An official website of the United States government
Here's how you know
A .mil website belongs to an official U.S. Department of Defense organization in the United States.
A lock (lock ) or https:// means you’ve safely connected to the .mil website. Share sensitive information only on official, secure websites.

Home : News : Commentaries : Display
NEWS | Sept. 30, 2015

Drinking alcohol responsibly, what does that mean?

By Master Sgt. Joseph Hayne 628th Comptroller Squadron

As I sat at the hotel bar, sipping whiskey on the rocks, I thought about the opportunity that had been presented to me - author a piece for the Commander's Commentary. People, who know me well, know I often enjoy expressing my thoughts via written form. However, I have often embarked upon such endeavors in informal settings and with a passion that enabled me to express my thoughts with a sort of scornful veracity.  I reminded myself that this forum was not the venue for such an approach.  I knew once I had decided upon a topic, I needed to convey my sentiments with professionalism. Sitting amongst the other patrons who were discussing a myriad of issues including impending football games, I explored my thoughts, trying to determine an appropriate subject to write about.  There were numerous areas I could discuss but I felt the need to ensure I shared my personal experiences.  I took another sip of my drink and had an epiphany.

When I was a 19 year old airman and still brand new to the Air Force, my supervisor, SSgt "Shall Remain Anonymous," who, coincidentally, retired as a CMSgt, encouraged my sponsor to take me out for drinks.  Since that time, our Air Force culture has continually evolved and behaviors which were acceptable as little as two decades ago could be very detrimental, if not entirely career ending, today.  As I reflected upon this transition, it led me to ponder if alcohol should still have a place within the culture of the profession of arms.

Does alcohol have a place in the profession of arms?  Of course it does. Drinking alcohol has been a component of military service and the profession of arms culture since antiquity.  Aside from the more healthy forms of stress release, imbibing alcohol has often afforded fighting men and women an opportunity to momentarily alleviate many of the burdens that sometimes coincide with military service.  Additionally, indulging in drink with a group of peers can contribute to the building of rapport.  An example of this behavior is when we celebrate the promotion of our colleagues.

There is nothing inherently wrong with drinking so long as one drinks responsibly.   Yet, what exactly does "drinking responsibly" mean?  I'd be remiss if I didn't ask this question but, more importantly, if I didn't attempt to answer it.   In a nutshell, I think that drinking responsibly could be summarized as not drinking so much you become so intoxicated that your decisions and actions could inflict injury to yourself and/or others or bring discredit to yourself and the United States Air Force.
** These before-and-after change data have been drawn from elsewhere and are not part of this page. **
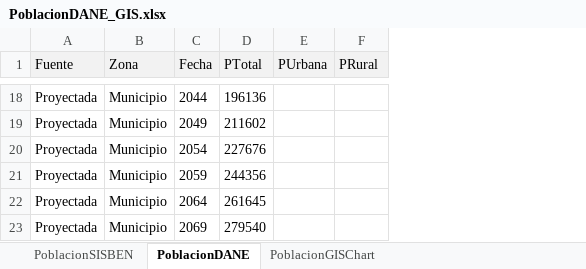
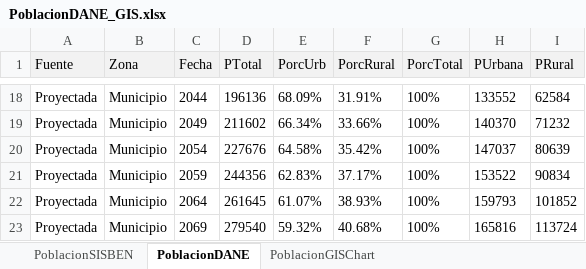
Before and after one commit to rcfdtools/R.SIGE, an Excel workbook: activity/PopulationGIS/PoblacionDANE_GIS.xlsx, sheet PoblacionDANE, drawn as a sheet; only a part is shown, gaps mark what is left out; values as stored, in another font and other column widths than the file's, no borders; addresses are those after the commit; the diff covers the shown part only; the diff names each change by its address in the sheet, - before the commit and + after, or states it on an @@ line.

```diff
--- a/activity/PopulationGIS/PoblacionDANE_GIS.xlsx (sheet PoblacionDANE)
+++ b/activity/PopulationGIS/PoblacionDANE_GIS.xlsx (sheet PoblacionDANE)
+column E (PorcUrb), rows 18-23: 68.09% | 66.34% | 64.58% | 62.83% | 61.07% | 59.32%
+column F (PorcRural), rows 18-23: 31.91% | 33.66% | 35.42% | 37.17% | 38.93% | 40.68%
+column G (PorcTotal), rows 18-23: all 100%
-H18 (PUrbana): (empty)
+H18 (PUrbana): 133552
-I18 (PRural): (empty)
+I18 (PRural): 62584
-H19 (PUrbana): (empty)
+H19 (PUrbana): 140370
-I19 (PRural): (empty)
+I19 (PRural): 71232
-H20 (PUrbana): (empty)
+H20 (PUrbana): 147037
-I20 (PRural): (empty)
+I20 (PRural): 80639
-H21 (PUrbana): (empty)
+H21 (PUrbana): 153522
-I21 (PRural): (empty)
+I21 (PRural): 90834
-H22 (PUrbana): (empty)
+H22 (PUrbana): 159793
-I22 (PRural): (empty)
+I22 (PRural): 101852
-H23 (PUrbana): (empty)
+H23 (PUrbana): 165816
-I23 (PRural): (empty)
+I23 (PRural): 113724
```
Also changed, not shown: 32 edited cells elsewhere in this sheet, sheet PoblacionSISBEN, charts or pictures, 4 other files.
However, a dichotomy exists within this explanation.  Your judgment becomes impaired when you drink, oftentimes so subtly that you are unaware of the impairment.  Ultimately, this makes "drinking responsibly" an increasingly more challenging task with each subsequent drink.  As a result, drinking can become a vice and, while imperfection is part of being human, we are encouraged to strive for excellence within the USAF. Mastering your vice can be a mark of such excellence.  At the very least, it is a sign of the self-discipline required for military service.

This leads me to the point of my commentary. How can we master this vice?  Only two answers readily come to mind; either abstain from drinking altogether or prepare properly!  I prefer the latter.  If we know that we're going to drink, we must exercise prudence.  It behooves each service member to assure that they have adequate means of transportation when they decide to drink outside of their homes.  Of equal importance is ensuring that we have sufficient recovery time before reporting for duty.  

As I had often been told in the early portion of my career, "If you fail to plan, you plan to fail!"  Do not allow a failure to plan to detract from our culture of excellence.  More importantly, let's not allow such conscious disregard to contribute to the demise of others or the Air Force mission.